Regarding our partnership with WaterAid we have had to think about how we can deliver impact not only through financial giving. The best corporate-charity partnerships are about thought leadership, collaborative disruption and making people lives better at a systems level, a lot of which is about more than the financial transaction.
Our challenge moving forward, when things are returning to normal as the HORECA sector has re-opened, is ensuring that my team have the space and time to innovate. It has been a blessing as a new CEO to do be able to do a full review of our operating model and analysis of our financial sustainability. We are emerging from lockdown in a strong position and I am grateful I have had time to make the best strategic decisions for the future of Belu.
What is the question people ask you most often? I am often asked ‘How did you get here’ often in reference my age and being a Black woman, people are surprised at what I have done in my career. A lot of people ask me to mentor them, but I have more impact as a sponsor I like to help people to achieve what they want rather than mentor them.
What qualities do you most respect in others? Curiosity, Honesty, Straight talking – getting to the point quickly. Be a nice person, it is underrated these days.

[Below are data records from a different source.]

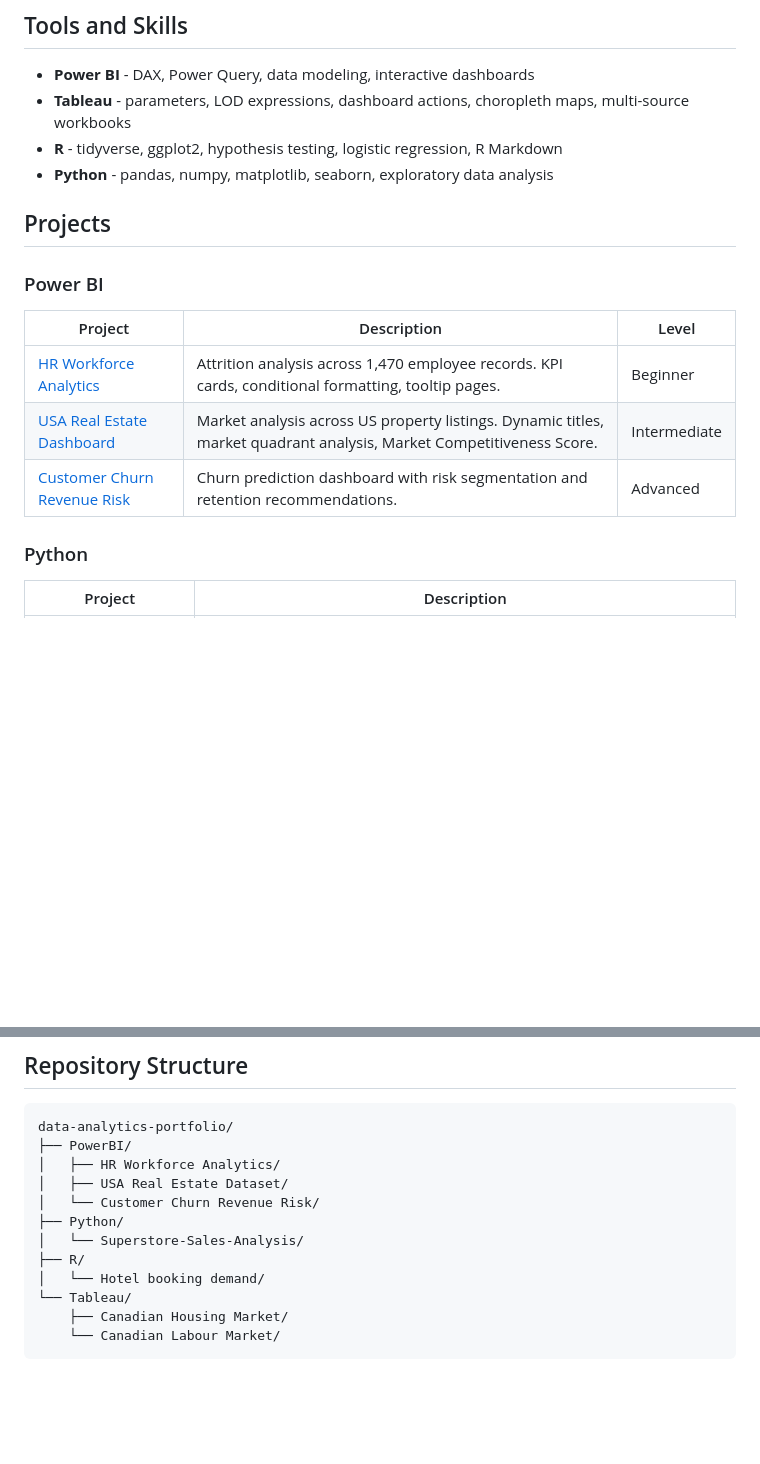
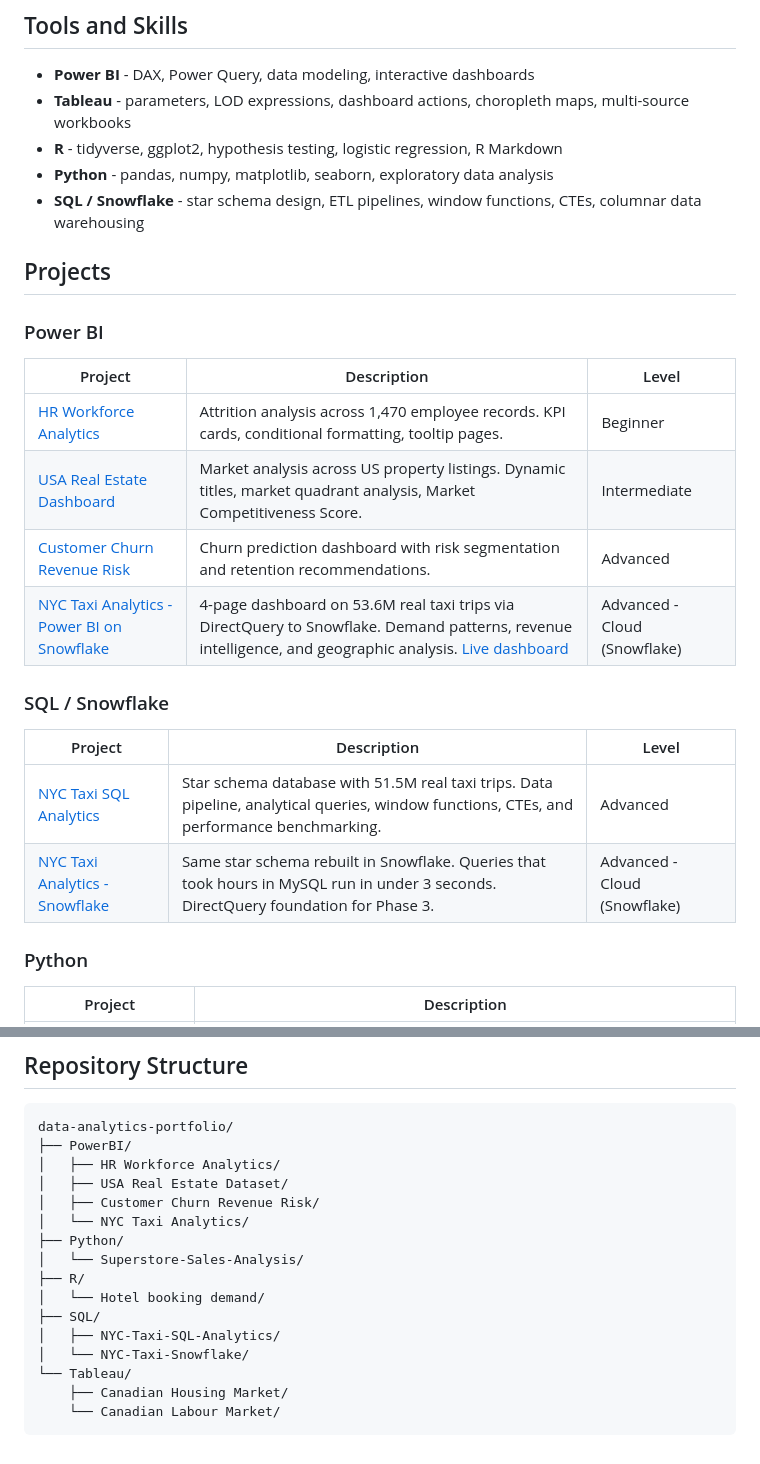
Before and after one commit to alirezasamea/data-analytics-portfolio, a Markdown page: README.md, 2 parts joined by grey strips. Drawn GitHub-style; blank space fills up the shorter version.

```diff
--- a/README.md
+++ b/README.md
@@ -22,6 +22,7 @@ adapt the work for their own portfolios.
 - **Tableau** - parameters, LOD expressions, dashboard actions, choropleth maps, multi-source workbooks
 - **R** - tidyverse, ggplot2, hypothesis testing, logistic regression, R Markdown
 - **Python** - pandas, numpy, matplotlib, seaborn, exploratory data analysis
+- **SQL / Snowflake** - star schema design, ETL pipelines, window functions, CTEs, columnar data warehousing
 
 ## Projects
 
@@ -32,6 +33,14 @@ adapt the work for their own portfolios.
 | [HR Workforce Analytics](PowerBI/HR%20Workforce%20Analytics) | Attrition analysis across 1,470 employee records. KPI cards, conditional formatting, tooltip pages. | Beginner |
 | [USA Real Estate Dashboard](PowerBI/USA%20Real%20Estate%20Dataset) | Market analysis across US property listings. Dynamic titles, market quadrant analysis, Market Competitiveness Score. | Intermediate |
 | [Customer Churn Revenue Risk](PowerBI/Customer%20Churn%20Revenue%20Risk) | Churn prediction dashboard with risk segmentation and retention recommendations. | Advanced |
+| [NYC Taxi Analytics - Power BI on Snowflake](PowerBI/NYC%20Taxi%20Analytics) | 4-page dashboard on 53.6M real taxi trips via DirectQuery to Snowflake. Demand patterns, revenue intelligence, and geographic analysis. [Live dashboard](https://app.powerbi.com/links/sy3GHn2AaW?ctid=a8eec281-aaa3-4dae-ac9b-9a398b9215e7&pbi_source=linkShare) | Advanced - Cloud (Snowflake) |
+
+### SQL / Snowflake
+
+| Project | Description | Level |
+|---------|-------------|-------|
+| [NYC Taxi SQL Analytics](SQL/NYC-Taxi-SQL-Analytics) | Star schema database with 51.5M real taxi trips. Data pipeline, analytical queries, window functions, CTEs, and performance benchmarking. | Advanced |
+| [NYC Taxi Analytics - Snowflake](SQL/NYC-Taxi-Snowflake) | Same star schema rebuilt in Snowflake. Queries that took hours in MySQL run in under 3 seconds. DirectQuery foundation for Phase 3. | Advanced - Cloud (Snowflake) |
 
 ### Python
 
@@ -64,11 +73,15 @@ data-analytics-portfolio/
 ├── PowerBI/
 │   ├── HR Workforce Analytics/
 │   ├── USA Real Estate Dataset/
-│   └── Customer Churn Revenue Risk/
+│   ├── Customer Churn Revenue Risk/
+│   └── NYC Taxi Analytics/
 ├── Python/
 │   └── Superstore-Sales-Analysis/
 ├── R/
 │   └── Hotel booking demand/
+├── SQL/
+│   ├── NYC-Taxi-SQL-Analytics/
+│   └── NYC-Taxi-Snowflake/
 └── Tableau/
     ├── Canadian Housing Market/
     └── Canadian Labour Market/
```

What do you wish you had known five years ago? Do not put too much pressure on yourself, live your life, relax, and have fun. I always felt like I would have to do a billion things to be a success in a few, I put a lot of pressure on myself. I am at a phase in my life now where I do fewer things and am so comfortable doing less. I am a CEO of a brilliant company and I am here to deliver a new 10-year strategy, this is my focus. I still have two NED positions, but I have scaled this activity back. I am focused on being the best role model for the team, I feel so positive about the future of Belu and the journey we are going to go on.
Starfish Search. Leadership journeys, expertly navigated.